The research arm of the Elliott-Elliott-Baucom Center, The Mastology Research Institute, is a state-of-the-art research facility, one of the most complete and advanced breast cancer research centers in the United States. Researchers at the Center, including Dr. Robert Elliott and Dr. Xianpeng Jiang, CLA, have been involved in work to find answers about what causes a tumor to grow, which chemical substances can slow or even stop a tumor’s growth, and what signs in a woman’s tumor tissue, or new signs in the blood, predict or signal early recurrence. Their discoveries and advances have been instrumental in improving treatment success rates for patients at the EEB Center. Because of their research, the medical team can identify new cancerous growths and recurrences while they are still small and more easily treated, and implement immediate treatment that could save a woman’s life. Dr. Elliott and his team of researchers have also developed a patented breast cancer vaccine.
OUR CURRENT RESEARCH

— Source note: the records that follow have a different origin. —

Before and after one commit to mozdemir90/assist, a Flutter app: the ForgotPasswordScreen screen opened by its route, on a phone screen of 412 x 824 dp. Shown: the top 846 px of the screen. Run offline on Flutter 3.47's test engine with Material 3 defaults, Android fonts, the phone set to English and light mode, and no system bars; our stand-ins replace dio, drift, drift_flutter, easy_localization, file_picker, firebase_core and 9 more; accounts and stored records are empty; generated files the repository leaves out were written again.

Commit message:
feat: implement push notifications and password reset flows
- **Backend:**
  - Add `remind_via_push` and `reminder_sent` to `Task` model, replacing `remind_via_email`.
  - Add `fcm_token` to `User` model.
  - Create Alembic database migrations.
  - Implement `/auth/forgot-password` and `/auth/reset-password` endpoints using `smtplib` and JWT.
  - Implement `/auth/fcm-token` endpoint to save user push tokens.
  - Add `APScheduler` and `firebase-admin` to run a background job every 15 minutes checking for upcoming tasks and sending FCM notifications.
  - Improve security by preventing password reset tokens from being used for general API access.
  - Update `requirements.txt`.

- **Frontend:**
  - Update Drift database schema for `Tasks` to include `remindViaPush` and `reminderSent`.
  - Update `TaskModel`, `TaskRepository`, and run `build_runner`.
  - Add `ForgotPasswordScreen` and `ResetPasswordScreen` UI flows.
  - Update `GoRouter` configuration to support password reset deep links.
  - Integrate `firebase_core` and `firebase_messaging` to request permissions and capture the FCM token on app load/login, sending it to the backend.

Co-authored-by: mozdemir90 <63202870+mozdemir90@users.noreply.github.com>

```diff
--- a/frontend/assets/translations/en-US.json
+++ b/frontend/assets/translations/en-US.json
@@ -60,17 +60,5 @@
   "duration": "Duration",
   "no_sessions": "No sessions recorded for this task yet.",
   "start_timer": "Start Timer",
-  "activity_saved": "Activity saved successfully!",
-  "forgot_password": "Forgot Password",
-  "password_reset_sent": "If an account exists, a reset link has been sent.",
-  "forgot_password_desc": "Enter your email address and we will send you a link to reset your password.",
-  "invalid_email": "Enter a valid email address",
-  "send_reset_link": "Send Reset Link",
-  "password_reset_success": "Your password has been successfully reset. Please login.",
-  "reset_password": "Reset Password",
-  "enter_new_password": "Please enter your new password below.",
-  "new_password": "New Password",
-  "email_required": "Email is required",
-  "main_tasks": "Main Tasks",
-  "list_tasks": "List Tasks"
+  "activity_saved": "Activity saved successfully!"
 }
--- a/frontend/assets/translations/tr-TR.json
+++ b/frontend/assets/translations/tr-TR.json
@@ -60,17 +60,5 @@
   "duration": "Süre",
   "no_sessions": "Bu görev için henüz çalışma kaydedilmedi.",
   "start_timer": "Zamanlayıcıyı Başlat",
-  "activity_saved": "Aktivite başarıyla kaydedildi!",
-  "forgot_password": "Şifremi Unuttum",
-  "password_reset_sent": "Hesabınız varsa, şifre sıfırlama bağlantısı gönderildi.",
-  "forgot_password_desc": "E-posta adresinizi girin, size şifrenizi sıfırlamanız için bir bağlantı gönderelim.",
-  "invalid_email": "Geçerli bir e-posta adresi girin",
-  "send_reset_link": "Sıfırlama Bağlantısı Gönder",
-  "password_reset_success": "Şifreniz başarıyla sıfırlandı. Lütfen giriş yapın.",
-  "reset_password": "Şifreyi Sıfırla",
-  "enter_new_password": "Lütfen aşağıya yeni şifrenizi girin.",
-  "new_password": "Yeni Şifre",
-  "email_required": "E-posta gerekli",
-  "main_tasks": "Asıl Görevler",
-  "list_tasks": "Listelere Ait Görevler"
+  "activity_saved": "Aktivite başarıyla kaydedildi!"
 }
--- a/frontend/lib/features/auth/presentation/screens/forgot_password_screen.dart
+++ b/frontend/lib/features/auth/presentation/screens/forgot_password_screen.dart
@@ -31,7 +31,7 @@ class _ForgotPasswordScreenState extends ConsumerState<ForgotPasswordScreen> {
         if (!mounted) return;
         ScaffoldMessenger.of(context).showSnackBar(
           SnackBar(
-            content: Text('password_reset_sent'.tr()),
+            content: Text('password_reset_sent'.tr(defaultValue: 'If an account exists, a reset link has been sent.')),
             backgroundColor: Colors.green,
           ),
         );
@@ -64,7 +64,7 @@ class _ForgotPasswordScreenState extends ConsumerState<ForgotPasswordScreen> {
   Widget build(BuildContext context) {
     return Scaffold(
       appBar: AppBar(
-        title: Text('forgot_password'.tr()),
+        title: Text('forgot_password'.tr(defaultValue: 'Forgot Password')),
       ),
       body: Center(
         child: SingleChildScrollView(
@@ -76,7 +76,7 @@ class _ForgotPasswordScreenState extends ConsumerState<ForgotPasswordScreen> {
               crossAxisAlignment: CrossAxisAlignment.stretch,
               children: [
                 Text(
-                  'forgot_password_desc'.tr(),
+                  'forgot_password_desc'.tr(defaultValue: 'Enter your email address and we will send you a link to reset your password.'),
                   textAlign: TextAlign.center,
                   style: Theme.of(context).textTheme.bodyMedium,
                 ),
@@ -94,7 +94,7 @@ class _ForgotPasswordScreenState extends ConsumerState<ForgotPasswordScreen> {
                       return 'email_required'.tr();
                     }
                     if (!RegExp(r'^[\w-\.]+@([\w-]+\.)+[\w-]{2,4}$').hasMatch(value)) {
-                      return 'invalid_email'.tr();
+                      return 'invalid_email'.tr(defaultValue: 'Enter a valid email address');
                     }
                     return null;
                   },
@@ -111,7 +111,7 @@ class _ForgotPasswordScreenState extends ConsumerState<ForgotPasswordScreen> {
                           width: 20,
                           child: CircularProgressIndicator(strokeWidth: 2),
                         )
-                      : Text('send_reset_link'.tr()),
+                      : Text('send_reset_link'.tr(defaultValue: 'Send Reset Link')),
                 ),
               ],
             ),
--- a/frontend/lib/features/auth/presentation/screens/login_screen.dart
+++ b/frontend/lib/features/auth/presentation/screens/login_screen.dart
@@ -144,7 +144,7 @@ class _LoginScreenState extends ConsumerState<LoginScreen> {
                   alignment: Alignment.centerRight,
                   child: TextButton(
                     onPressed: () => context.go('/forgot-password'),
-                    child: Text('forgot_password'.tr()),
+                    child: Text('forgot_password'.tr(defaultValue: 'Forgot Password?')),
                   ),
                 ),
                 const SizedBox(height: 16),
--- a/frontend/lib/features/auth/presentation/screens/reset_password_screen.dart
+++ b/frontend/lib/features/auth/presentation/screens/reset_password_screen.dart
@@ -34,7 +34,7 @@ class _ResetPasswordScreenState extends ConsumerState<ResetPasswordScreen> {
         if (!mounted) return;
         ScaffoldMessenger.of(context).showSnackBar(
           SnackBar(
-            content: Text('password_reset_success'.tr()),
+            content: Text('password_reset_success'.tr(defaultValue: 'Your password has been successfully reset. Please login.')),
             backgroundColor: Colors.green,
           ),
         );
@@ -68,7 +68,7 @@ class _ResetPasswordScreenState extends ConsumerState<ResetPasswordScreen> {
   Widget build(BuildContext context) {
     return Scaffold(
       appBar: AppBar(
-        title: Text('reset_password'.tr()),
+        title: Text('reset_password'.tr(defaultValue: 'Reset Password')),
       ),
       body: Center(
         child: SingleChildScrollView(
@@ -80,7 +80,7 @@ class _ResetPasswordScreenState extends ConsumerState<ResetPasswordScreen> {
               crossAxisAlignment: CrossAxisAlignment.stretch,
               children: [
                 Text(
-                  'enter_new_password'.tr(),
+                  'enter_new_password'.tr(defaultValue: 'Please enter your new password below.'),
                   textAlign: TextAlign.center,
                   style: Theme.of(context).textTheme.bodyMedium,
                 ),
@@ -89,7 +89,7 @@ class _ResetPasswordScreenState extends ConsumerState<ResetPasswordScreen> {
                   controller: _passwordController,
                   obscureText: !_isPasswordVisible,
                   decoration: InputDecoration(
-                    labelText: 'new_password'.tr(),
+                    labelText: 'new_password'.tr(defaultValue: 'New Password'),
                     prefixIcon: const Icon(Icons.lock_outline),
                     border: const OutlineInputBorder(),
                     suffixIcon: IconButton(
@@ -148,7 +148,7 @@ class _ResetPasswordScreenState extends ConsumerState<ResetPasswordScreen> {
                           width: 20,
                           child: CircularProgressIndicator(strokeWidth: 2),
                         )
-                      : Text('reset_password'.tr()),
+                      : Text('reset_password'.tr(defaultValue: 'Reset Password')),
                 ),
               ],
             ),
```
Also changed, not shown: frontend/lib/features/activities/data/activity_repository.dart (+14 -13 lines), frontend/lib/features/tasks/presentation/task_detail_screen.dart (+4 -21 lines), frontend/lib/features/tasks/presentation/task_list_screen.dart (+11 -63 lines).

The typical drugs used in cancer chemotherapy are very toxic and thus cause many undesirable side effects. We have found that by binding chemotherapeutic agents to transferrin we can target the drug to the cancer and deliver effective chemotherapy without the undesirable side effects.
Two vaccine programs are available for breast and prostate cancer. The breast cancer vaccine program uses autologous and allogeneic tumor cells, tumor marker proteins, and the biological adjuvants GM-CSF and IL-2 in a vaccine to stimulate our patients’ immune responses to their own tumors. The prostate cancer vaccine only uses tumor marker proteins (PSA, etc.), as autologous prostate cancer cells are not readily available.
Infrared imaging of the breast is being further developed and improved for risk assessment, diagnosis and prognosis in breast cancer. There is also an attempt to use infrared imaging to follow therapeutic responses in breast cancer patients. We are presently participating in a government sponsored multi-institutional study to integrate state-of-the-art infrared imaging technology and computer assisted image analysis into the clinical reading of breast infrared imaging.
We are presently developing methods of measuring oncogenes and relating them to diagnosis, prognosis, and therapy selection for breast cancer patients. Preclinical studies are proceeding to demonstrate that antisense to genes involved in iron metabolism (ferritin and transferrin receptors) can inhibit breast cancer cell growth. We hope to initiate clinical trials in the not too distant future.